THE BOYS ARE BACK: Chris Lowe, left, and Neil Tennant return with a catty love-song about Tony Blair and Dubya.

Probably no musical act has successfully cultivated both gay and straight fan bases better than Pet Shop Boys. Following in the footsteps of Jimmy Sommerville and Andy Bell who beat the Pet Shop Boys out of the closet but only ever saw a fraction of their mega-popularity the PSB disco duo proved a powerful antidote to the camp stereotype of what queer music should sound like.

Crafting intelligent love songs laced with ironic wit, band members Neil Tennant and Chris Lowe helped humanize the queer romanticism that was featured on MTV throughout the ’80s and ’90s. As musicians, and later producers and re-mixers, Tennant and Lowe deployed signature complex melodies anchored by subdued rhythms that were unmistakable.

But on the Boys’ ninth studio album, “Fundamental,” there’s very little that will surprise you. Unfortunately, their near-perfect recipe is wearing thin.

Pet Shop Boys have never made a truly horrible album. And “Fundamental” is not their first. As usual, Tennant’s lyrics are evocative and clear-eyed. There’s no disputing the urbane sentimentality of songs like “Casanova in Hell” or “Numb.” Even dance-oriented numbers like “The Sodom and Gomorrah Show” and the album’s second single, “Minimal,” possess an impressive literary streak that’s tough to downplay. As always, Tennant’s ironic touch is in full gear, particularly on the deliciously subtle “I’m With Stupid,” in which the relationship between British Prime Minister Tony Blair and Dubya is portrayed as an abusive partnership.

In spite of these strong elements, there’s something anachronistic about “Fundamental.” It’s been charming to watch Tennant and Lowe quietly resist change as musical fads, but it’s been 20 years since the halcyon era of “West End Girls”, and surely something has to give.

Pet Shop Boys’ sound peaked in the early ’90s with the release of “Very.” The remaining years have a slow slide into irrelevancy. Like an elderly gentleman who hangs out at the disco way too late, “Fundamental” feels out of place in 2006. The Pet Shop Boys still possess tremendous talent they just need to update their sound if they expect anyone to listen.

Nelly Furtado

NELLY ACHE: Why is Furtado so famous?

It’s been a hell of a ride up the charts for Canadian pop-tart Nelly Furtado. But you can’t help but wonder: Just how did this young singer arrive at this level of success? Furtado’s willingness to take on a variety of styles has made her marketable.
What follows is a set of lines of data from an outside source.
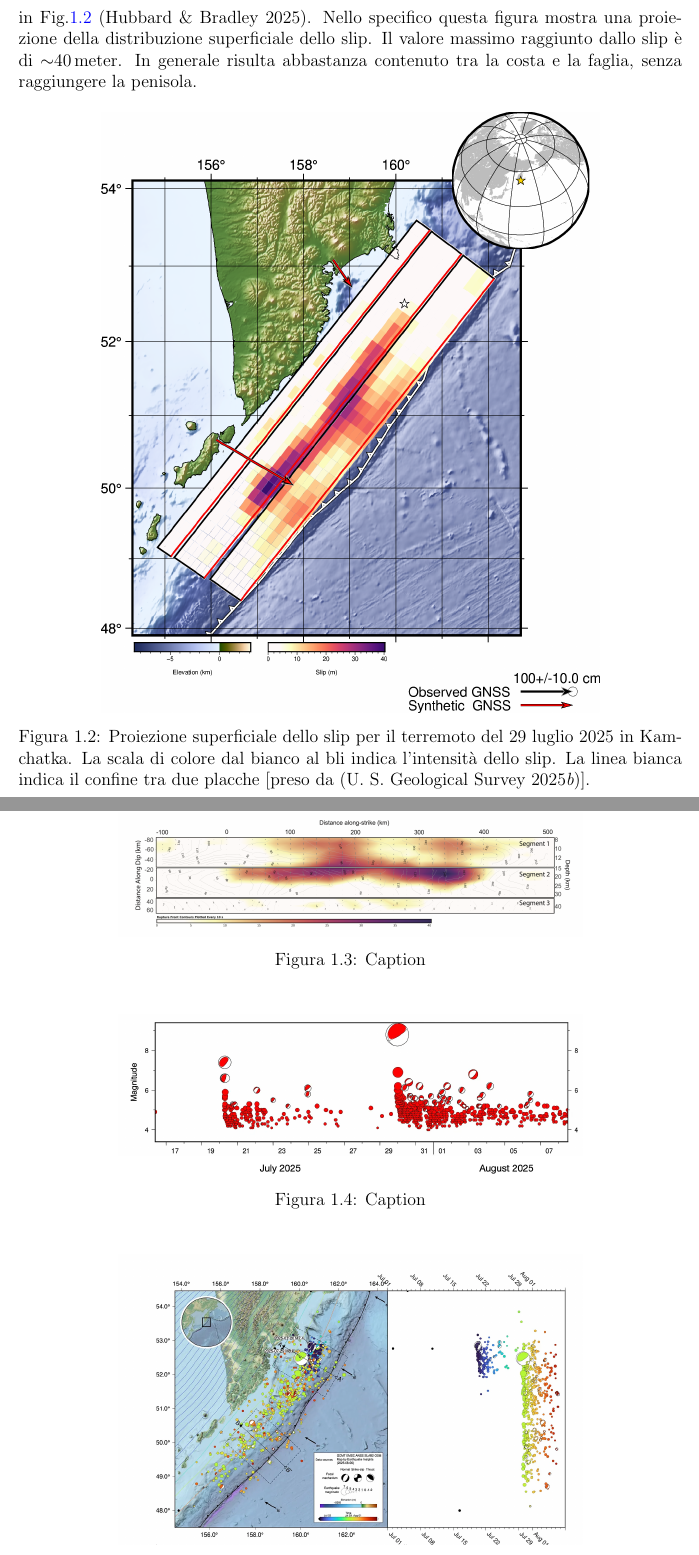
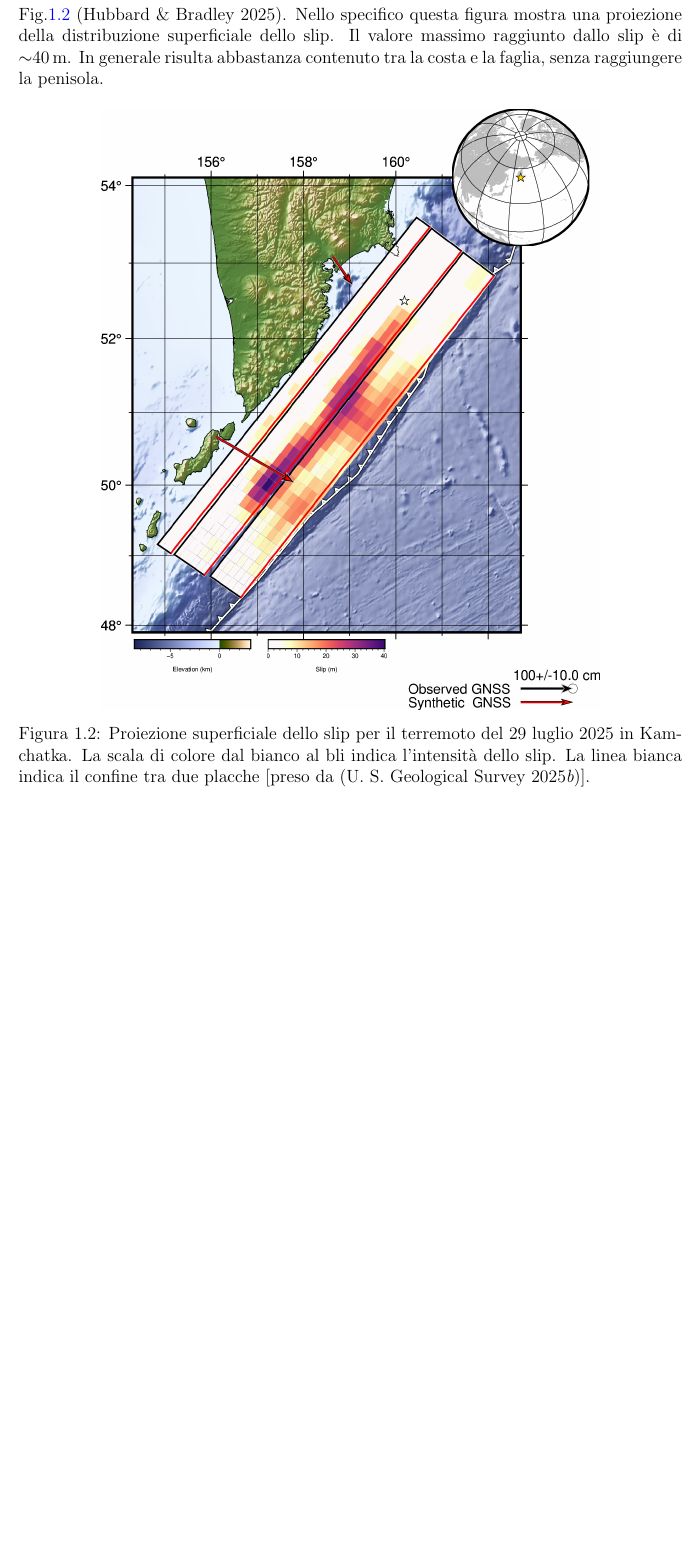
Before and after one commit to ronzo13/TesiTex, a LaTeX document (main.tex, which reads sections/2_generale.tex): two parts of pages 9 and 10 of 17 before the commit and part of page 9 of 15 after it, the two joined at a grey line, cut so that both start at the same text, the shorter picture padded with empty space. Compiled offline with pdfLaTeX.

```diff
--- a/sections/2_generale.tex
+++ b/sections/2_generale.tex
@@ -49,7 +49,7 @@
 Nell'analisi del terremoto in questione il USGS ha analizzato onde sismiche raccolte da stazioni sismografiche situate in tutto il mondo e ha aggiornato il modello nelle settimane seguenti. Il primo miglioramento del modello è stato realizzato andando ad implementare dati provenienti da radar satellitari, raccolti utilizzando il metodo inSAR (Interferometric Synthetic Aperture Radar) \citep{hubbard2025kamchatkaupdates}. Questo metodo consiste nell'utilizzo di onde radio o microonde a una specifica lunghezza d'onda inviate da un satellite sulla superficie terrestre. Diversi punti della superficie riflettono le onde con una fase diversa, che può essere ricavata misurando l'ampiezza dell'onda e può essere rappresentata tramite una mappa di fase. Poiché un terremoto è un evento in grado di andare a modificare la superficie terrestre, è possibile confrontare due immagini ottenute dal satellite, una prima e uno dopo l'evento sismico, ottenendo informazioni sugli spostamenti avvenuti \citep{hubbard2023inSAR}.
 
 Un'ulteriore miglioramento nel modello è stato fatto andando a considerare che la geometria della faglia è quella di una superficie curva e non piana. Per questo motivo il piano della faglia è stato suddiviso in tre segmenti con diverso dip (angolo di immersione). Questo è più piccolo lungo la faglia e cresce in direzione nord-ovest, come mostrato in Fig.\ref{fig:basemap} \citep{hubbard2025aftershockupdate}.
-Nello specifico questa figura mostra una proiezione della distribuzione superficiale dello slip. Il valore massimo raggiunto dallo slip è di \( \sim\)\qty{40}{meter}. In generale risulta abbastanza contenuto tra la costa e la faglia, senza raggiungere la penisola.
+Nello specifico questa figura mostra una proiezione della distribuzione superficiale dello slip. Il valore massimo raggiunto dallo slip è di \( \sim\)\qty{40}{\meter}. In generale risulta abbastanza contenuto tra la costa e la faglia, senza raggiungere la penisola.
 
 \begin{figure}[H]
     \centering
@@ -58,21 +58,5 @@
     \label{fig:basemap}
 \end{figure}
 
-\begin{figure}[H]
-    \centering
-    \includegraphics[width=0.7\linewidth]{graphics/slip.png}
-    \caption{Caption}
-    \label{fig:slip}
-\end{figure}
 
-\begin{figure}[H]
-    \centering
-    \includegraphics[width=0.7\linewidth]{graphics/111.png}
-    \caption{Caption}
-    \label{fig:1}
-\end{figure}
 
-\begin{figure}[H]
-    \centering
-    \includegraphics[width=0.7\linewidth]{graphics/222.png}
-    \caption{Caption}
```
Also changed, not shown: bibliography.bib (line endings or trailing spaces), sections/2_generale.tex (16 more changed lines).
But is that enough for Grammys and such an elevated level of stardom?

On her third record, “Loose,” Nelly genre-hops once again, tackling R&B and hip-hop with the help of super-producer Timbaland. With all this moaning set to slithery beats, the record is sure to be a big hit. But if this is what passes for good pop, then the bar is set very low.


Ah, Texas where even the choirs are bigger.

Boasting a roll of more than 120 members, The Women’s Chorus of Dallas are integral to Big D’s cultural scene. Proud members of GALA Choruses, an international association of GLBT vocal ensembles, the group regularly raises money for AIDS and breast cancer charities. Regular collaborators with Turtle Creek Chorale, The Women’s Chorus also shares with the Chorale the honor of being nominated for a Gay and Lesbian American Music Award.

Now in their 17th season, The Women’s Chorus has so far featured evenings of Holiday and Broadway music. For their “Seasonal Blend” concert, under the direction of Melinda Imthurn, the women promise a mix of year-round favorites. Saturday’s gig closes out the 2006 season.

Gilbert Garcia

Caruth Auditorium, 6101 Bishop Blvd. on the campus of Southern Methodist University. June 24 at 8 p.m. $15-$25. 214-520-7828.

This article appeared in the Dallas Voice print edition, June 23, 2006. сайтgoogle adwords оплата